▶ [Work required] Make an exact copy of all the entries below, with the pictures left out.

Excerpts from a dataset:
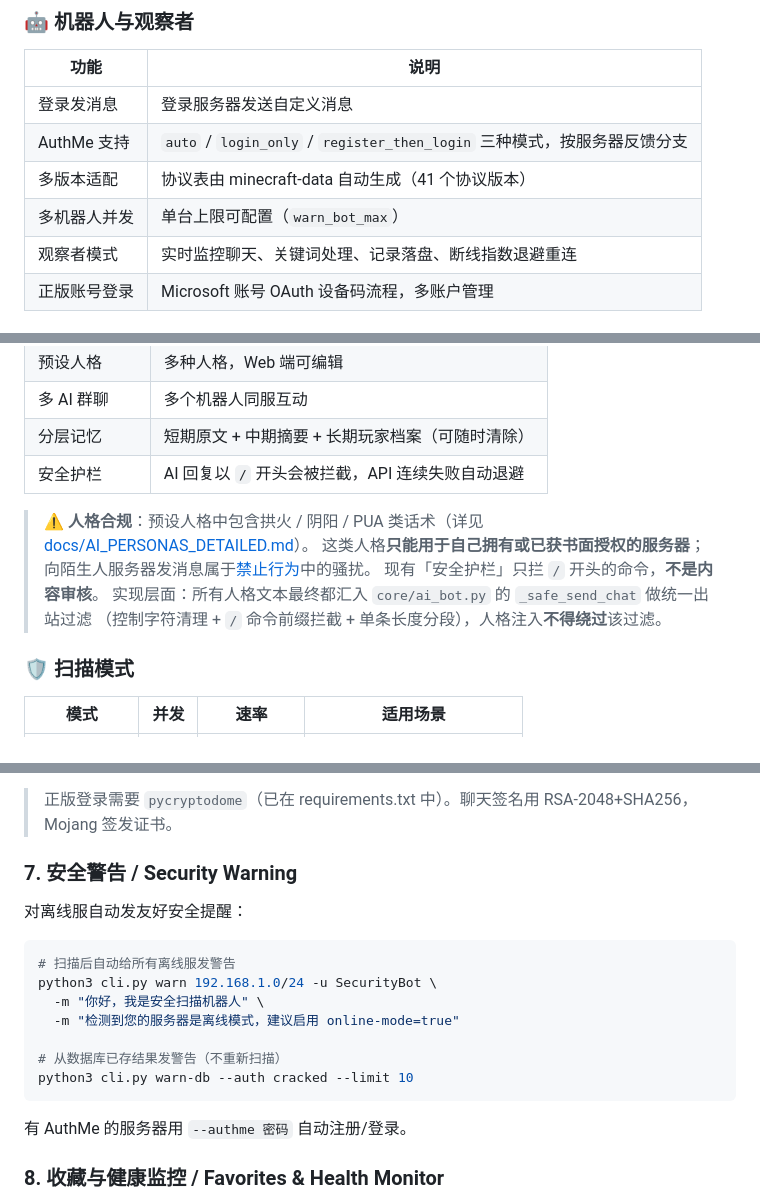
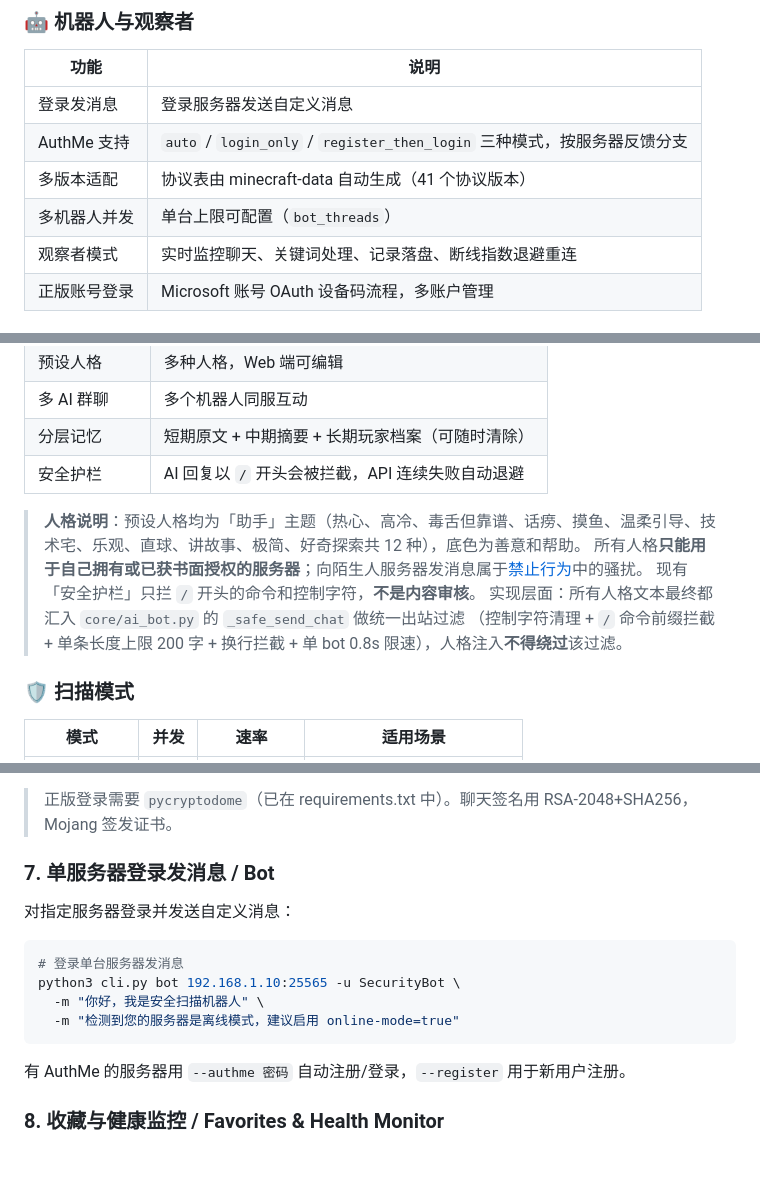
Before and after one commit to 2584210631-star/mc-scanner-v3, a Markdown page: README.md, 3 parts joined by grey strips. Drawn GitHub-style; blank space fills up the shorter version.

````diff
--- a/README.md
+++ b/README.md
@@ -79,7 +79,7 @@
 | 登录发消息 | 登录服务器发送自定义消息 |
 | AuthMe 支持 | `auto` / `login_only` / `register_then_login` 三种模式，按服务器反馈分支 |
 | 多版本适配 | 协议表由 minecraft-data 自动生成（41 个协议版本） |
-| 多机器人并发 | 单台上限可配置（`warn_bot_max`） |
+| 多机器人并发 | 单台上限可配置（`bot_threads`） |
 | 观察者模式 | 实时监控聊天、关键词处理、记录落盘、断线指数退避重连 |
 | 正版账号登录 | Microsoft 账号 OAuth 设备码流程，多账户管理 |
 
@@ -95,11 +95,11 @@
 | 分层记忆 | 短期原文 + 中期摘要 + 长期玩家档案（可随时清除） |
 | 安全护栏 | AI 回复以 `/` 开头会被拦截，API 连续失败自动退避 |
 
-> ⚠️ **人格合规**：预设人格中包含拱火 / 阴阳 / PUA 类话术（详见 [docs/AI_PERSONAS_DETAILED.md](docs/AI_PERSONAS_DETAILED.md)）。
-> 这类人格**只能用于自己拥有或已获书面授权的服务器**；向陌生人服务器发消息属于[禁止行为](#️-法律与伦理)中的骚扰。
-> 现有「安全护栏」只拦 `/` 开头的命令，**不是内容审核**。
+> **人格说明**：预设人格均为「助手」主题（热心、高冷、毒舌但靠谱、话痨、摸鱼、温柔引导、技术宅、乐观、直球、讲故事、极简、好奇探索共 12 种），底色为善意和帮助。
+> 所有人格**只能用于自己拥有或已获书面授权的服务器**；向陌生人服务器发消息属于[禁止行为](#️-法律与伦理)中的骚扰。
+> 现有「安全护栏」只拦 `/` 开头的命令和控制字符，**不是内容审核**。
 > 实现层面：所有人格文本最终都汇入 `core/ai_bot.py` 的 `_safe_send_chat` 做统一出站过滤
-> （控制字符清理 + `/` 命令前缀拦截 + 单条长度分段），人格注入**不得绕过**该过滤。
+> （控制字符清理 + `/` 命令前缀拦截 + 单条长度上限 200 字 + 换行拦截 + 单 bot 0.8s 限速），人格注入**不得绕过**该过滤。
 
 ### 🛡️ 扫描模式
 
@@ -314,21 +314,18 @@ python3 cli.py bot 1.2.3.4:25565 -u WatchDog -m "你好" --hold 10
 
 > 正版登录需要 `pycryptodome`（已在 requirements.txt 中）。聊天签名用 RSA-2048+SHA256，Mojang 签发证书。
 
-### 7. 安全警告 / Security Warning
+### 7. 单服务器登录发消息 / Bot
 
-对离线服自动发友好安全提醒：
+对指定服务器登录并发送自定义消息：
 
 ```bash
-# 扫描后自动给所有离线服发警告
-python3 cli.py warn 192.168.1.0/24 -u SecurityBot \
+# 登录单台服务器发消息
+python3 cli.py bot 192.168.1.10:25565 -u SecurityBot \
   -m "你好，我是安全扫描机器人" \
   -m "检测到您的服务器是离线模式，建议启用 online-mode=true"
-
-# 从数据库已存结果发警告（不重新扫描）
-python3 cli.py warn-db --auth cracked --limit 10
 ```
 
-有 AuthMe 的服务器用 `--authme 密码` 自动注册/登录。
+有 AuthMe 的服务器用 `--authme 密码` 自动注册/登录，`--register` 用于新用户注册。
 
 ### 8. 收藏与健康监控 / Favorites & Health Monitor
 
````
Also changed, not shown: other parts of README.md (+4 -4 lines), README.en.md (+14 -18 lines).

▶ [Answer section]
Before and after one commit to 2584210631-star/mc-scanner-v3, a Markdown page: README.md, 3 parts joined by grey strips. Drawn GitHub-style; blank space fills up the shorter version.

````diff
--- a/README.md
+++ b/README.md
@@ -79,7 +79,7 @@
 | 登录发消息 | 登录服务器发送自定义消息 |
 | AuthMe 支持 | `auto` / `login_only` / `register_then_login` 三种模式，按服务器反馈分支 |
 | 多版本适配 | 协议表由 minecraft-data 自动生成（41 个协议版本） |
-| 多机器人并发 | 单台上限可配置（`warn_bot_max`） |
+| 多机器人并发 | 单台上限可配置（`bot_threads`） |
 | 观察者模式 | 实时监控聊天、关键词处理、记录落盘、断线指数退避重连 |
 | 正版账号登录 | Microsoft 账号 OAuth 设备码流程，多账户管理 |
 
@@ -95,11 +95,11 @@
 | 分层记忆 | 短期原文 + 中期摘要 + 长期玩家档案（可随时清除） |
 | 安全护栏 | AI 回复以 `/` 开头会被拦截，API 连续失败自动退避 |
 
-> ⚠️ **人格合规**：预设人格中包含拱火 / 阴阳 / PUA 类话术（详见 [docs/AI_PERSONAS_DETAILED.md](docs/AI_PERSONAS_DETAILED.md)）。
-> 这类人格**只能用于自己拥有或已获书面授权的服务器**；向陌生人服务器发消息属于[禁止行为](#️-法律与伦理)中的骚扰。
-> 现有「安全护栏」只拦 `/` 开头的命令，**不是内容审核**。
+> **人格说明**：预设人格均为「助手」主题（热心、高冷、毒舌但靠谱、话痨、摸鱼、温柔引导、技术宅、乐观、直球、讲故事、极简、好奇探索共 12 种），底色为善意和帮助。
+> 所有人格**只能用于自己拥有或已获书面授权的服务器**；向陌生人服务器发消息属于[禁止行为](#️-法律与伦理)中的骚扰。
+> 现有「安全护栏」只拦 `/` 开头的命令和控制字符，**不是内容审核**。
 > 实现层面：所有人格文本最终都汇入 `core/ai_bot.py` 的 `_safe_send_chat` 做统一出站过滤
-> （控制字符清理 + `/` 命令前缀拦截 + 单条长度分段），人格注入**不得绕过**该过滤。
+> （控制字符清理 + `/` 命令前缀拦截 + 单条长度上限 200 字 + 换行拦截 + 单 bot 0.8s 限速），人格注入**不得绕过**该过滤。
 
 ### 🛡️ 扫描模式
 
@@ -314,21 +314,18 @@ python3 cli.py bot 1.2.3.4:25565 -u WatchDog -m "你好" --hold 10
 
 > 正版登录需要 `pycryptodome`（已在 requirements.txt 中）。聊天签名用 RSA-2048+SHA256，Mojang 签发证书。
 
-### 7. 安全警告 / Security Warning
+### 7. 单服务器登录发消息 / Bot
 
-对离线服自动发友好安全提醒：
+对指定服务器登录并发送自定义消息：
 
 ```bash
-# 扫描后自动给所有离线服发警告
-python3 cli.py warn 192.168.1.0/24 -u SecurityBot \
+# 登录单台服务器发消息
+python3 cli.py bot 192.168.1.10:25565 -u SecurityBot \
   -m "你好，我是安全扫描机器人" \
   -m "检测到您的服务器是离线模式，建议启用 online-mode=true"
-
-# 从数据库已存结果发警告（不重新扫描）
-python3 cli.py warn-db --auth cracked --limit 10
 ```
 
-有 AuthMe 的服务器用 `--authme 密码` 自动注册/登录。
+有 AuthMe 的服务器用 `--authme 密码` 自动注册/登录，`--register` 用于新用户注册。
 
 ### 8. 收藏与健康监控 / Favorites & Health Monitor
 
````
Also changed, not shown: other parts of README.md (+4 -4 lines), README.en.md (+14 -18 lines).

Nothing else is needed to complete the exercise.